And so we geniuses walked. People were yelling at us thinking we were cutting them in shuttle line or something. What happened to that magical world we were all part of just twenty minutes before? It was gone.
People started to follow. Originally the volunteers were saying we weren't allowed to walk, but um, I was not going to be thee when the angry herd turned into an angry mob. So we just bypassed the shuttles and started to go down the long road.
People were using their cell phones for flashlights, and we all respectfully walked in a single file line, trying to bring the joy we felt from the event back into our minds. My uggs were not a suitable shoe choice for walking long distances, which I discovered more later when I really I got massive bleeding blisters from all the walking.
Because guess what? That four miles was actually 7 miles. It was three miles just from the shuttle drop off to the main road. Plus the half mile from the event to the shuttle.
We tried to call Emily when we got some cell phone service, but she had taken NyQuil and was barely coherent when I talked to her. So she fell back asleep.
And as we became more tired and delirious, walking on the side of the road with no food or water, my massive headache and bleeding feet, and all just trying to keep our spirits up so we could just make it another mile, another step, the Gold Strike — our destination — came into view, but it was like a mirage. So close, but still two miles away.
At one point, Krystal was really at her point of giving up. I mean, we didn't have that many choices, but I guess we could just sleep on the side of the road for awhile. We had been walking for probably about two and a half hours at that point? About 5.5 miles? Just as we got the resolve to push forward the last mile and a half, Krystal, who was a little ahead of me, signaled to me and our other friend Kaye (who was wearing heels) to hurry because some person in a white van had pulled over and was picking up people to take back. This may sound suspicious, like maybe I should remember the lessons learned from the witch in the house of candy who ate the children who trusted her so easily, or all those stories of white vans and like, maybe you should stay away from strangers who want to pick you up in them. But whatever. We welcomed the food and water and the relief that felt like we had really just been rescued.

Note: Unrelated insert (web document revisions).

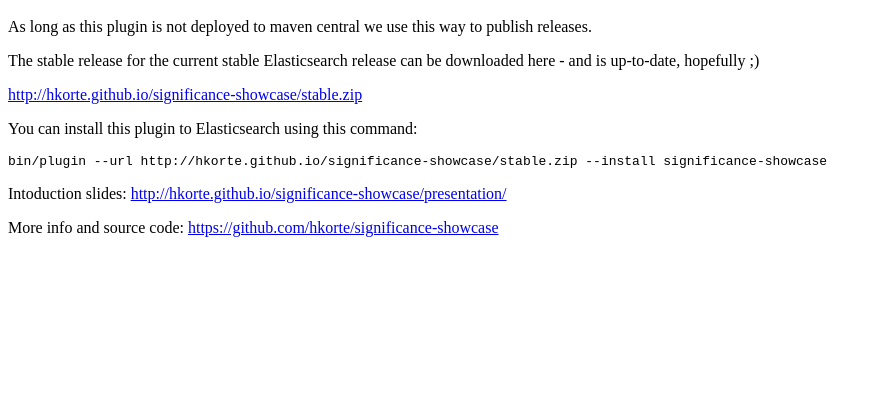
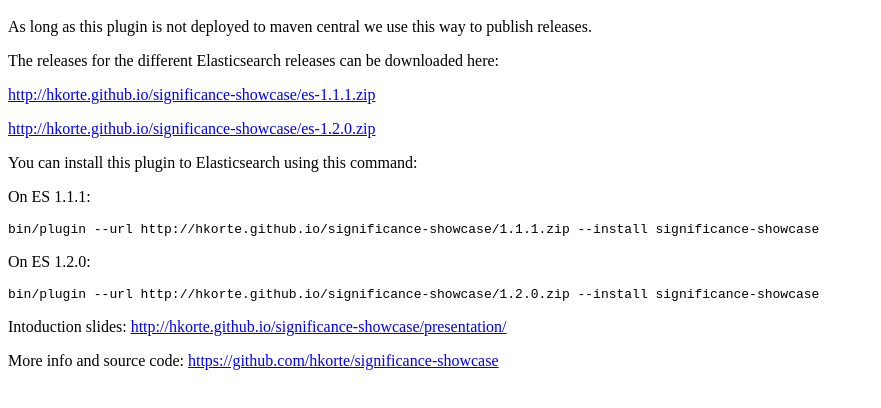
Before and after one commit to hkorte/significance-showcase, a plain HTML site: page index.html in a window 1280 px wide. Shown: the part 48-456 px from the top of the page, without its empty margins (0-881 px from the left). Drawn offline with Linux system fonts and the light colour scheme.

Commit message:
Add release for ES 1.2.0.

```diff
--- a/index.html
+++ b/index.html
@@ -2,10 +2,12 @@
 <body>
 <h1>The Significance Showcase Elasticsearch Plugin</h1>
 <p>As long as this plugin is not deployed to maven central we use this way to publish releases.</p>
-<p>The stable release for the current stable Elasticsearch release can be downloaded here  - and is up-to-date, hopefully ;)</p>
-<p><a href="http://hkorte.github.io/significance-showcase/stable.zip">http://hkorte.github.io/significance-showcase/stable.zip</a></p>
+<p>The releases for the different Elasticsearch releases can be downloaded here:</p>
+<p><a href="http://hkorte.github.io/significance-showcase/es-1.1.1.zip">http://hkorte.github.io/significance-showcase/es-1.1.1.zip</a></p>
+<p><a href="http://hkorte.github.io/significance-showcase/es-1.2.0.zip">http://hkorte.github.io/significance-showcase/es-1.2.0.zip</a></p>
 <p>You can install this plugin to Elasticsearch using this command:</p>
-<p><pre>bin/plugin --url http://hkorte.github.io/significance-showcase/stable.zip --install significance-showcase</pre></p>
+<p>On ES 1.1.1: <pre>bin/plugin --url http://hkorte.github.io/significance-showcase/1.1.1.zip --install significance-showcase</pre></p>
+<p>On ES 1.2.0: <pre>bin/plugin --url http://hkorte.github.io/significance-showcase/1.2.0.zip --install significance-showcase</pre></p>
 <p>Intoduction slides: <a href="http://hkorte.github.io/significance-showcase/presentation/">http://hkorte.github.io/significance-showcase/presentation/</a></p>
 <p>More info and source code: <a href="https://github.com/hkorte/significance-showcase">https://github.com/hkorte/significance-showcase</a></p>
 </body>
```
Also changed, not shown: 2 other files.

We got back to the hotel and just crashed. It was around 12:30am or so. The event had ended around 9:30/10pm, and we had a semi-early start the next morning home. I found out the next day that I believe the last shuttle to go back was around 2 or 3 in the morning. So I can't tell if it was a bad decision to walk or not. I was just thankful to be back at our hotel.
Now, looking back, that whole walking back part is sort of funny. All part of the adventure. And since it was their first event, I don't blame them completely for missing the whole trying to get a thousand people back at one time. They've changed things up this year, and I really wish I could go again, but at least I have this experience to remember. And although that last part was sort of a disaster, I do remember the magic. And that's what we all held onto after, and what we still talk about now.